Amato, a biology major, is also a member of Zeta Psi fraternity and a cadet in Army ROTC, which recently awarded him the American Legion Military Excellence Award for academic achievement and character development. He traveled to Albania last summer as part of an ROTC language program.
Pumphrey is majoring in biomedical engineering and hopes to work for a medical device or biotechnology company after she graduates in May. She has also been a member and president of the WPI chapter of Alpha Xi Delta sorority and was a finalist for the President’s IQP Award for her team project on sustainable water management in Thailand. She echoes Amato’s sentiment that regular training helps balance her schedule and also notes that becoming a team co-captain honed her leadership skills.
"So many aspects of being involved in athletics have contributed to my academic success," says Pumphrey. "When I first came to WPI I was shy, but my track and field experience helped me become more confident and outgoing. My team has been a great support network, and being able to act as a leader and mentor helped me realize my full potential."
SWIMMING AND DIVING ACCOLADES
WPI’s 800-yard freestyle relay team earned an
All-America honorable mention

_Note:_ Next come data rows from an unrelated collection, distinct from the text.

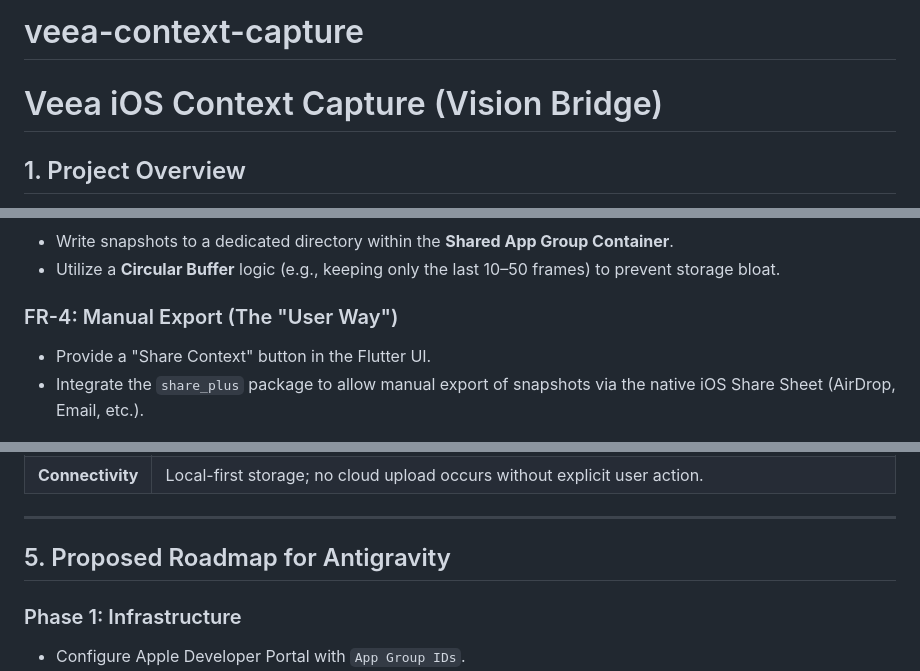
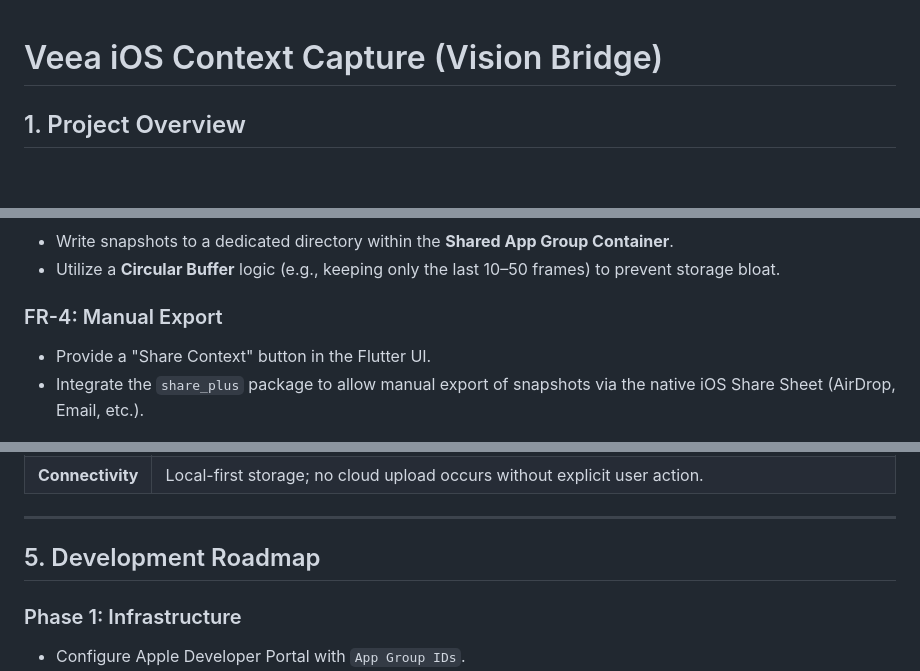
Before and after one commit to 0xkelvin/veea-context-capture, a Markdown page: README.md, 3 parts joined by grey strips. GitHub-like rendering; blank space fills up the shorter version.

```diff
--- a/README.md
+++ b/README.md
@@ -1,5 +1,3 @@
-# veea-context-capture
-
 # Veea iOS Context Capture (Vision Bridge)
 
 ## 1. Project Overview
@@ -29,7 +27,7 @@ The application employs a **Dual-Process Hybrid Architecture** to satisfy iOS ba
 - Write snapshots to a dedicated directory within the **Shared App Group Container**.
 - Utilize a **Circular Buffer** logic (e.g., keeping only the last 10–50 frames) to prevent storage bloat.
 
-### FR-4: Manual Export (The "User Way")
+### FR-4: Manual Export
 - Provide a "Share Context" button in the Flutter UI.
 - Integrate the `share_plus` package to allow manual export of snapshots via the native iOS Share Sheet (AirDrop, Email, etc.).
 
@@ -49,7 +47,7 @@ The application employs a **Dual-Process Hybrid Architecture** to satisfy iOS ba
 
 ---
 
-## 5. Proposed Roadmap for Antigravity
+## 5. Development Roadmap
 
 ### Phase 1: Infrastructure
 - Configure Apple Developer Portal with `App Group IDs`.
```
Also changed, not shown: other parts of README.md (+55 -1 lines).
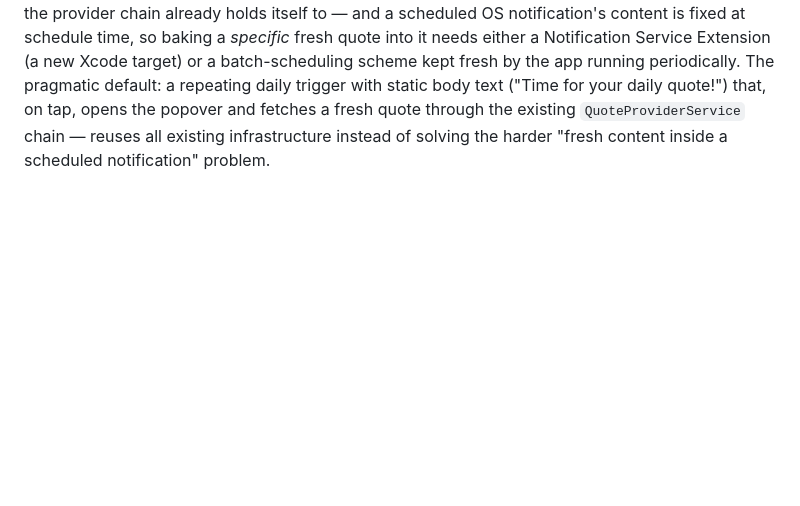
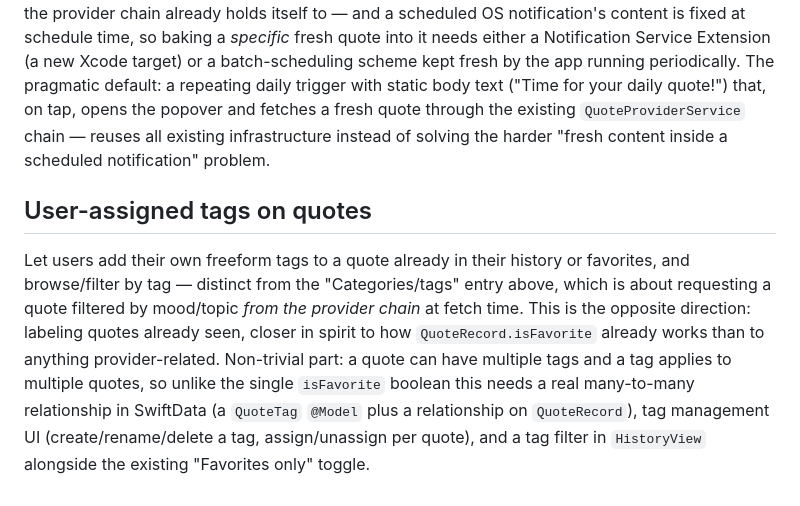
Before and after one commit to SanditZZ/quotebar-macos, a Markdown page: docs/potential-features.md, the part around the change. Rendered like a GitHub page; blank space fills up the shorter version.

Commit message:
Added a backlog entry for user-assigned quote tags (#9)

```diff
--- a/docs/potential-features.md
+++ b/docs/potential-features.md
@@ -37,3 +37,7 @@ The custom/imported quotes feature added JSON/CSV import (`CustomQuoteImportPars
 ## Scheduled quote notifications — NEXT UP
 
 A daily "Quote of the Day" local notification at a time the user picks, using `UserNotifications`. Non-trivial part: authorization needs to degrade gracefully if denied, same "never fail silently" standard the provider chain already holds itself to — and a scheduled OS notification's content is fixed at schedule time, so baking a *specific* fresh quote into it needs either a Notification Service Extension (a new Xcode target) or a batch-scheduling scheme kept fresh by the app running periodically. The pragmatic default: a repeating daily trigger with static body text ("Time for your daily quote!") that, on tap, opens the popover and fetches a fresh quote through the existing `QuoteProviderService` chain — reuses all existing infrastructure instead of solving the harder "fresh content inside a scheduled notification" problem.
+
+## User-assigned tags on quotes
+
+Let users add their own freeform tags to a quote already in their history or favorites, and browse/filter by tag — distinct from the "Categories/tags" entry above, which is about requesting a quote filtered by mood/topic *from the provider chain* at fetch time. This is the opposite direction: labeling quotes already seen, closer in spirit to how `QuoteRecord.isFavorite` already works than to anything provider-related. Non-trivial part: a quote can have multiple tags and a tag applies to multiple quotes, so unlike the single `isFavorite` boolean this needs a real many-to-many relationship in SwiftData (a `QuoteTag` `@Model` plus a relationship on `QuoteRecord`), tag management UI (create/rename/delete a tag, assign/unassign per quote), and a tag filter in `HistoryView` alongside the existing "Favorites only" toggle.
```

The WPI’s men’s swimming and diving team also impressed at their NCAA Division III championship event, held March 18–21 In in Shenandoah, Texas. The 800-yard freestyle relay team, made up of Andrew Bauer ’17, Nathan Hughes ’16, Alex Powers ’16, and David Smallwood ’18, garnered an honorable mention All-America by placing 16th with a time of 6:46.68. Smallwood also set a school record in the 200-yard butterfly by clocking 1:51.20 to finish 23rd, while Bauer broke his own record in the 100-yard freestyle with a time of 45.55 to finish 29th.